▶ Activity
Reproduce the whole of the records exactly, and make sure no picture is carried into the result.

▶ Supplied entries
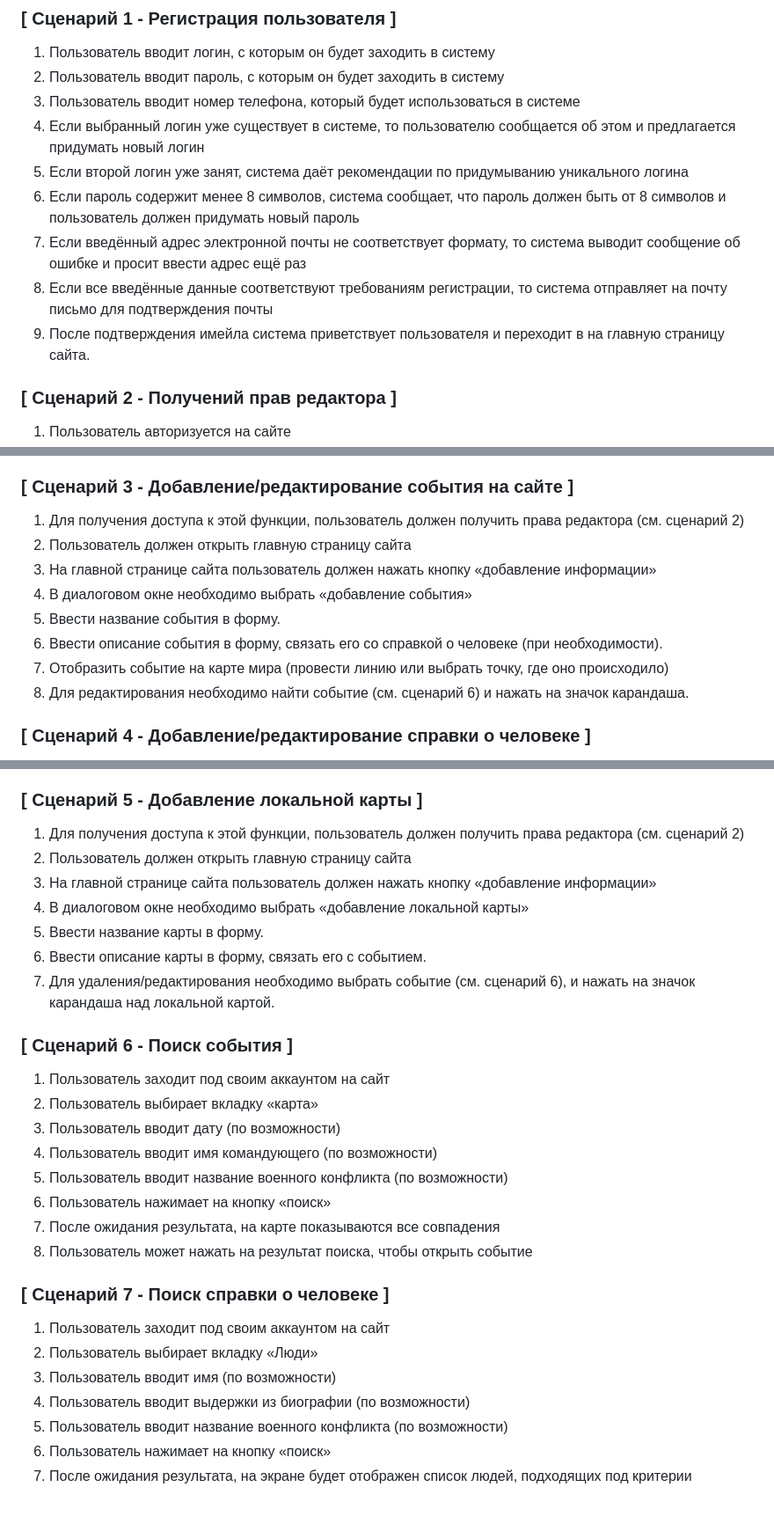
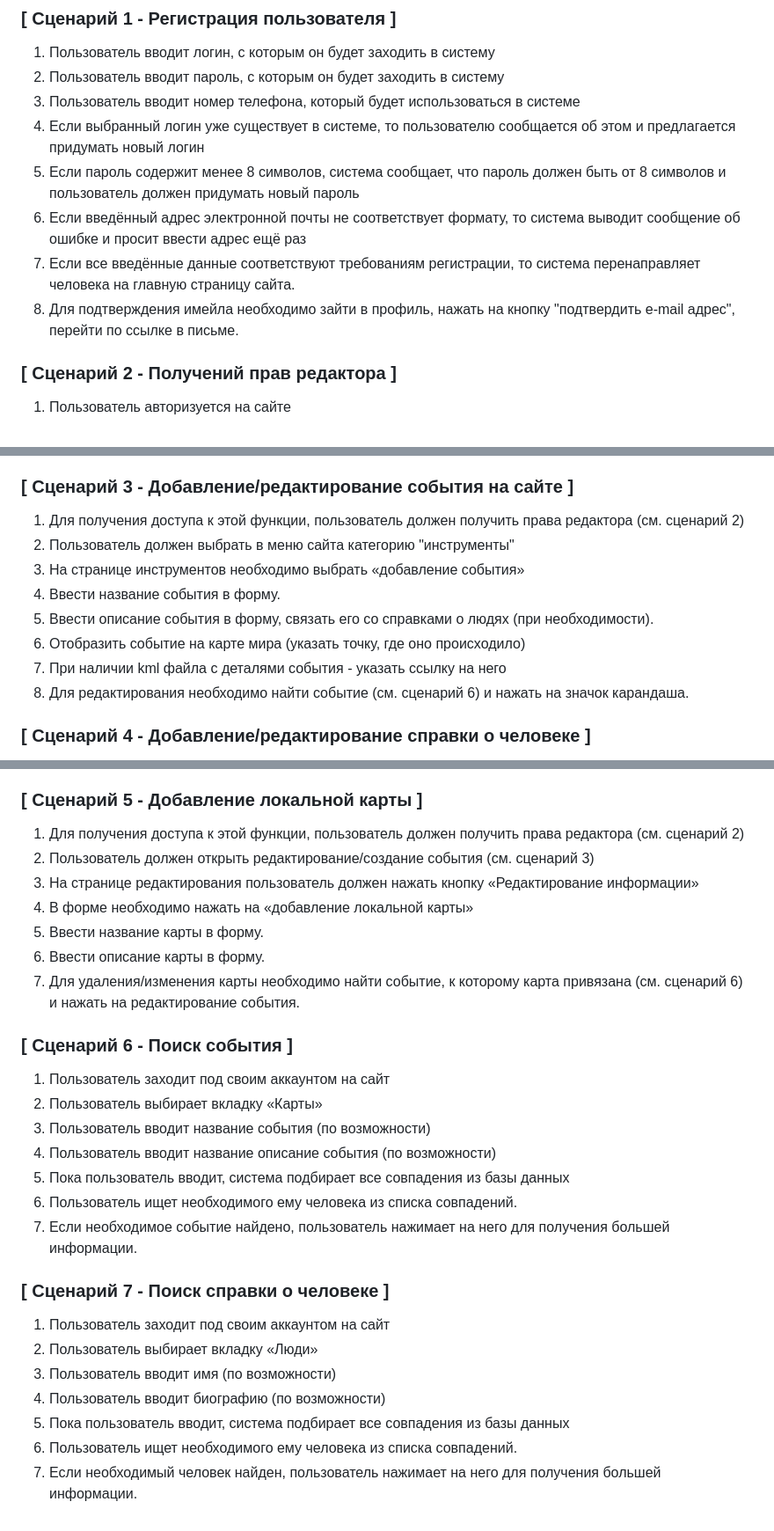
Before and after one commit to faZal1N/teriyakykfc, a Markdown page: vnekrasov_user_scripts.md, 3 parts joined by grey strips. Shown: that part at 88% size. GitHub-like rendering.

```diff
--- a/vnekrasov_user_scripts.md
+++ b/vnekrasov_user_scripts.md
@@ -9,11 +9,10 @@
 2.	Пользователь вводит пароль, с которым он будет заходить в систему
 3.	Пользователь вводит номер телефона, который будет использоваться в системе
 4.	Если выбранный логин уже существует в системе, то пользователю сообщается об этом и предлагается придумать новый логин
-5.	Если второй логин уже занят, система даёт рекомендации по придумыванию уникального логина
-6.	Если пароль содержит менее 8 символов, система сообщает, что пароль должен быть от 8 символов и пользователь должен придумать новый пароль
-7.	Если введённый адрес электронной почты не соответствует формату, то система выводит сообщение об ошибке и просит ввести адрес ещё раз
-8.	Если все введённые данные соответствуют требованиям регистрации, то система отправляет на почту письмо для подтверждения почты
-9.	После подтверждения имейла система приветствует пользователя и переходит в на главную страницу сайта.
+5.	Если пароль содержит менее 8 символов, система сообщает, что пароль должен быть от 8 символов и пользователь должен придумать новый пароль
+6.	Если введённый адрес электронной почты не соответствует формату, то система выводит сообщение об ошибке и просит ввести адрес ещё раз
+7.	Если все введённые данные соответствуют требованиям регистрации, то система перенаправляет человека на главную страницу сайта.
+8.	Для подтверждения имейла необходимо зайти в профиль, нажать на кнопку "подтвердить e-mail адрес", перейти по ссылке в письме.
 
 ### [ Сценарий 2 - Получений прав редактора ]
 1.	Пользователь авторизуется на сайте
@@ -26,12 +25,12 @@
 
 ### [ Сценарий 3 - Добавление/редактирование события на сайте ]
 1.	Для получения доступа к этой функции, пользователь должен получить права редактора (см. сценарий 2)
-2.	Пользователь должен открыть главную страницу сайта
-3.	На главной странице сайта пользователь должен нажать кнопку «добавление информации»
-4.	В диалоговом окне необходимо выбрать «добавление события»
-5.	Ввести название события в форму.
-6.	Ввести описание события в форму, связать его со справкой о человеке (при необходимости).
-7.	Отобразить событие на карте мира (провести линию или выбрать точку, где оно происходило)
+2.	Пользователь должен выбрать в меню сайта категорию "инструменты"
+3.	На странице инструментов необходимо выбрать «добавление события»
+4.	Ввести название события в форму.
+5.	Ввести описание события в форму, связать его со справками о людях (при необходимости).
+6.	Отобразить событие на карте мира (указать точку, где оно происходило)
+7.	При наличии kml файла с деталями события - указать ссылку на него
 8.	Для редактирования необходимо найти событие (см. сценарий 6) и нажать на значок карандаша.
 
 ### [ Сценарий 4 - Добавление/редактирование справки о человеке ]
@@ -46,28 +45,27 @@
 
 ### [ Сценарий 5 - Добавление локальной карты ]
 1.	Для получения доступа к этой функции, пользователь должен получить права редактора (см. сценарий 2)
-2.	Пользователь должен открыть главную страницу сайта
-3.	На главной странице сайта пользователь должен нажать кнопку «добавление информации»
-4.	В диалоговом окне необходимо выбрать «добавление локальной карты»
+2.	Пользователь должен открыть редактирование/создание события (см. сценарий 3)
+3.	На странице редактирования пользователь должен нажать кнопку «Редактирование информации»
+4.	В форме необходимо нажать на «добавление локальной карты»
 5.	Ввести название карты в форму.
-6.	Ввести описание карты в форму, связать его с событием.
-7.	Для удаления/редактирования необходимо выбрать событие (см. сценарий 6), и нажать на значок карандаша над локальной картой.
+6.	Ввести описание карты в форму.
+7.	Для удаления/изменения карты необходимо найти событие, к которому карта привязана (см. сценарий 6)  и нажать на редактирование события.
 
 ### [ Сценарий 6 - Поиск события ]
 1.	Пользователь заходит под своим аккаунтом на сайт
-2.	Пользователь выбирает вкладку «карта»
-3.	Пользователь вводит дату (по возможности)
-4.	Пользователь вводит имя командующего (по возможности)
-5.	Пользователь вводит название военного конфликта (по возможности)
-6.	Пользователь нажимает на кнопку «поиск»
-7.	После ожидания результата, на карте показываются все совпадения
-8.	Пользователь может нажать на результат поиска, чтобы открыть событие
+2.	Пользователь выбирает вкладку «Карты»
+3.	Пользователь вводит название события (по возможности)
+4.	Пользователь вводит название описание события (по возможности)
+6.	Пока пользователь вводит, система подбирает все совпадения из базы данных
+7.	Пользователь ищет необходимого ему человека из списка совпадений.
+8.	Если необходимое событие найдено, пользователь нажимает на него для получения большей информации.
 
 ### [ Сценарий 7 - Поиск справки о человеке ]
 1.	Пользователь заходит под своим аккаунтом на сайт
 2.	Пользователь выбирает вкладку «Люди»
 3.	Пользователь вводит имя (по возможности)
-4.	Пользователь вводит выдержки из биографии (по возможности)
-5.	Пользователь вводит название военного конфликта (по возможности)
-6.	Пользователь нажимает на кнопку «поиск»
-7.	После ожидания результата, на экране будет отображен список людей, подходящих под критерии
+4.	Пользователь вводит биографию (по возможности)
+6.	Пока пользователь вводит, система подбирает все совпадения из базы данных
+7.	Пользователь ищет необходимого ему человека из списка совпадений.
+8.	Если необходимый человек найден, пользователь нажимает на него для получения большей информации.
```
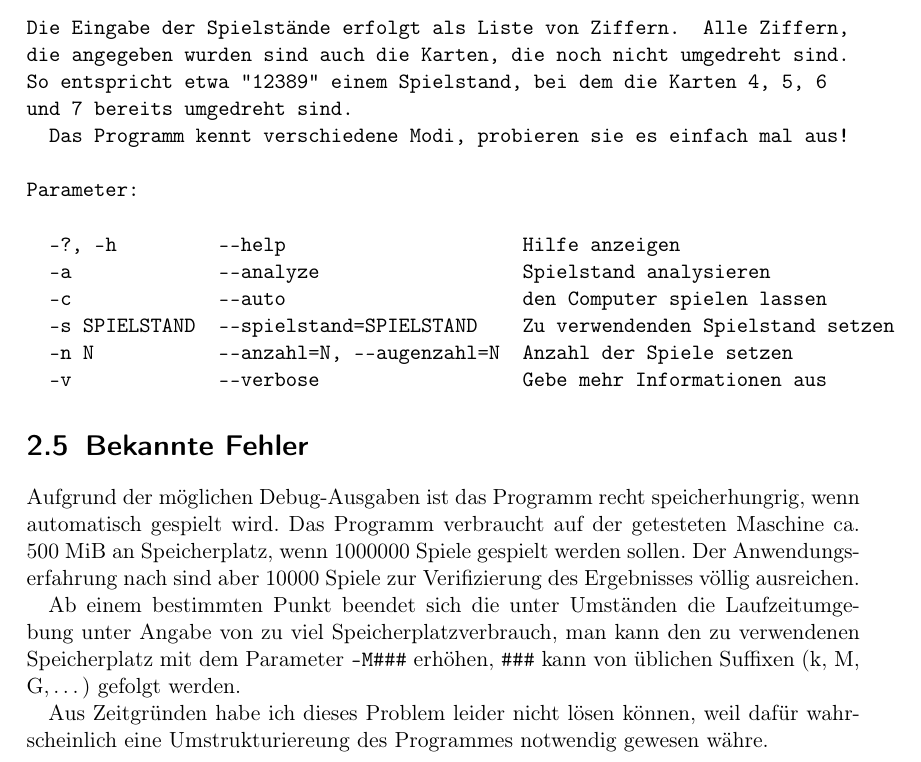
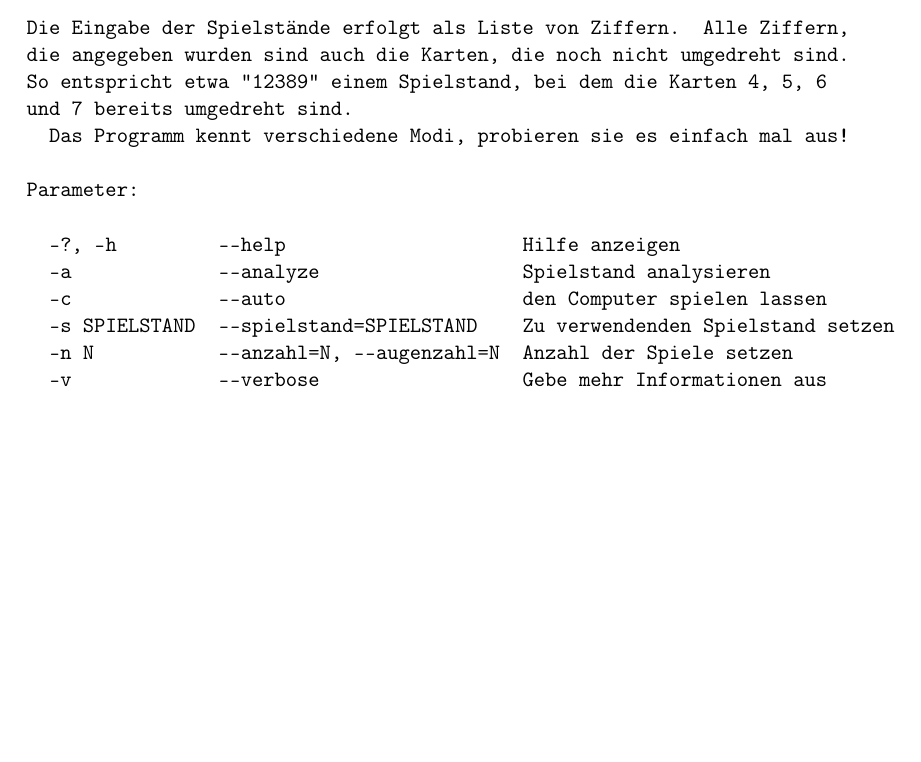
Before and after one commit to clausecker/BWInf, a LaTeX document (Aufgabe4/doc/doc.tex): part of page 6 of 7, cut so that both start at the same text, the shorter picture padded with empty space. Compiled offline with pdfLaTeX; a LaTeX package or settings file that is missing is left out.

Commit message:
Funktion verschoben, Doku, Beispiele

```diff
--- a/Aufgabe4/doc/doc.tex
+++ b/Aufgabe4/doc/doc.tex
@@ -172,22 +172,6 @@ Parameter:
   -v             --verbose                  Gebe mehr Informationen aus
 \end{verbatim}
 
-\section{Bekannte Fehler}
-Aufgrund der m"oglichen Debug-Ausgaben ist das Programm recht speicherhungrig,
-wenn automatisch gespielt wird.  Das Programm verbraucht auf der getesteten
-Maschine ca. 500~MiB an Speicherplatz, wenn 1000000 Spiele gespielt werden
-sollen. Der Anwendungserfahrung nach sind aber 10000 Spiele zur Verifizierung
-des Ergebnisses v"ollig ausreichen.
-
-Ab einem bestimmten Punkt beendet sich die unter Umst"anden die Laufzeitumgebung
-unter Angabe von zu viel Speicherplatzverbrauch, man kann den zu verwendenen
-Speicherplatz mit dem Parameter \texttt{-M\#\#\#} erh"ohen, \texttt{\#\#\#} kann
-von "ublichen Suffixen (k, M, G,\,\dots) gefolgt werden.
-
-Aus Zeitgr"unden habe ich dieses Problem leider nicht l"osen k"onnen, weil
-daf"ur wahrscheinlich eine Umstrukturiereung des Programmes notwendig gewesen
-w"ahre.
-
 \chapter{Quelltexte}
 
 \section{Aufgabe4/Datentypen.hs}
```
Also changed, not shown: 4 other files.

▶ Task result
Before and after one commit to faZal1N/teriyakykfc, a Markdown page: vnekrasov_user_scripts.md, 3 parts joined by grey strips. Shown: that part at 88% size. GitHub-like rendering.

```diff
--- a/vnekrasov_user_scripts.md
+++ b/vnekrasov_user_scripts.md
@@ -9,11 +9,10 @@
 2.	Пользователь вводит пароль, с которым он будет заходить в систему
 3.	Пользователь вводит номер телефона, который будет использоваться в системе
 4.	Если выбранный логин уже существует в системе, то пользователю сообщается об этом и предлагается придумать новый логин
-5.	Если второй логин уже занят, система даёт рекомендации по придумыванию уникального логина
-6.	Если пароль содержит менее 8 символов, система сообщает, что пароль должен быть от 8 символов и пользователь должен придумать новый пароль
-7.	Если введённый адрес электронной почты не соответствует формату, то система выводит сообщение об ошибке и просит ввести адрес ещё раз
-8.	Если все введённые данные соответствуют требованиям регистрации, то система отправляет на почту письмо для подтверждения почты
-9.	После подтверждения имейла система приветствует пользователя и переходит в на главную страницу сайта.
+5.	Если пароль содержит менее 8 символов, система сообщает, что пароль должен быть от 8 символов и пользователь должен придумать новый пароль
+6.	Если введённый адрес электронной почты не соответствует формату, то система выводит сообщение об ошибке и просит ввести адрес ещё раз
+7.	Если все введённые данные соответствуют требованиям регистрации, то система перенаправляет человека на главную страницу сайта.
+8.	Для подтверждения имейла необходимо зайти в профиль, нажать на кнопку "подтвердить e-mail адрес", перейти по ссылке в письме.
 
 ### [ Сценарий 2 - Получений прав редактора ]
 1.	Пользователь авторизуется на сайте
@@ -26,12 +25,12 @@
 
 ### [ Сценарий 3 - Добавление/редактирование события на сайте ]
 1.	Для получения доступа к этой функции, пользователь должен получить права редактора (см. сценарий 2)
-2.	Пользователь должен открыть главную страницу сайта
-3.	На главной странице сайта пользователь должен нажать кнопку «добавление информации»
-4.	В диалоговом окне необходимо выбрать «добавление события»
-5.	Ввести название события в форму.
-6.	Ввести описание события в форму, связать его со справкой о человеке (при необходимости).
-7.	Отобразить событие на карте мира (провести линию или выбрать точку, где оно происходило)
+2.	Пользователь должен выбрать в меню сайта категорию "инструменты"
+3.	На странице инструментов необходимо выбрать «добавление события»
+4.	Ввести название события в форму.
+5.	Ввести описание события в форму, связать его со справками о людях (при необходимости).
+6.	Отобразить событие на карте мира (указать точку, где оно происходило)
+7.	При наличии kml файла с деталями события - указать ссылку на него
 8.	Для редактирования необходимо найти событие (см. сценарий 6) и нажать на значок карандаша.
 
 ### [ Сценарий 4 - Добавление/редактирование справки о человеке ]
@@ -46,28 +45,27 @@
 
 ### [ Сценарий 5 - Добавление локальной карты ]
 1.	Для получения доступа к этой функции, пользователь должен получить права редактора (см. сценарий 2)
-2.	Пользователь должен открыть главную страницу сайта
-3.	На главной странице сайта пользователь должен нажать кнопку «добавление информации»
-4.	В диалоговом окне необходимо выбрать «добавление локальной карты»
+2.	Пользователь должен открыть редактирование/создание события (см. сценарий 3)
+3.	На странице редактирования пользователь должен нажать кнопку «Редактирование информации»
+4.	В форме необходимо нажать на «добавление локальной карты»
 5.	Ввести название карты в форму.
-6.	Ввести описание карты в форму, связать его с событием.
-7.	Для удаления/редактирования необходимо выбрать событие (см. сценарий 6), и нажать на значок карандаша над локальной картой.
+6.	Ввести описание карты в форму.
+7.	Для удаления/изменения карты необходимо найти событие, к которому карта привязана (см. сценарий 6)  и нажать на редактирование события.
 
 ### [ Сценарий 6 - Поиск события ]
 1.	Пользователь заходит под своим аккаунтом на сайт
-2.	Пользователь выбирает вкладку «карта»
-3.	Пользователь вводит дату (по возможности)
-4.	Пользователь вводит имя командующего (по возможности)
-5.	Пользователь вводит название военного конфликта (по возможности)
-6.	Пользователь нажимает на кнопку «поиск»
-7.	После ожидания результата, на карте показываются все совпадения
-8.	Пользователь может нажать на результат поиска, чтобы открыть событие
+2.	Пользователь выбирает вкладку «Карты»
+3.	Пользователь вводит название события (по возможности)
+4.	Пользователь вводит название описание события (по возможности)
+6.	Пока пользователь вводит, система подбирает все совпадения из базы данных
+7.	Пользователь ищет необходимого ему человека из списка совпадений.
+8.	Если необходимое событие найдено, пользователь нажимает на него для получения большей информации.
 
 ### [ Сценарий 7 - Поиск справки о человеке ]
 1.	Пользователь заходит под своим аккаунтом на сайт
 2.	Пользователь выбирает вкладку «Люди»
 3.	Пользователь вводит имя (по возможности)
-4.	Пользователь вводит выдержки из биографии (по возможности)
-5.	Пользователь вводит название военного конфликта (по возможности)
-6.	Пользователь нажимает на кнопку «поиск»
-7.	После ожидания результата, на экране будет отображен список людей, подходящих под критерии
+4.	Пользователь вводит биографию (по возможности)
+6.	Пока пользователь вводит, система подбирает все совпадения из базы данных
+7.	Пользователь ищет необходимого ему человека из списка совпадений.
+8.	Если необходимый человек найден, пользователь нажимает на него для получения большей информации.
```
Before and after one commit to clausecker/BWInf, a LaTeX document (Aufgabe4/doc/doc.tex): part of page 6 of 7, cut so that both start at the same text, the shorter picture padded with empty space. Compiled offline with pdfLaTeX; a LaTeX package or settings file that is missing is left out.

Commit message:
Funktion verschoben, Doku, Beispiele

```diff
--- a/Aufgabe4/doc/doc.tex
+++ b/Aufgabe4/doc/doc.tex
@@ -172,22 +172,6 @@ Parameter:
   -v             --verbose                  Gebe mehr Informationen aus
 \end{verbatim}
 
-\section{Bekannte Fehler}
-Aufgrund der m"oglichen Debug-Ausgaben ist das Programm recht speicherhungrig,
-wenn automatisch gespielt wird.  Das Programm verbraucht auf der getesteten
-Maschine ca. 500~MiB an Speicherplatz, wenn 1000000 Spiele gespielt werden
-sollen. Der Anwendungserfahrung nach sind aber 10000 Spiele zur Verifizierung
-des Ergebnisses v"ollig ausreichen.
-
-Ab einem bestimmten Punkt beendet sich die unter Umst"anden die Laufzeitumgebung
-unter Angabe von zu viel Speicherplatzverbrauch, man kann den zu verwendenen
-Speicherplatz mit dem Parameter \texttt{-M\#\#\#} erh"ohen, \texttt{\#\#\#} kann
-von "ublichen Suffixen (k, M, G,\,\dots) gefolgt werden.
-
-Aus Zeitgr"unden habe ich dieses Problem leider nicht l"osen k"onnen, weil
-daf"ur wahrscheinlich eine Umstrukturiereung des Programmes notwendig gewesen
-w"ahre.
-
 \chapter{Quelltexte}
 
 \section{Aufgabe4/Datentypen.hs}
```
Also changed, not shown: 4 other files.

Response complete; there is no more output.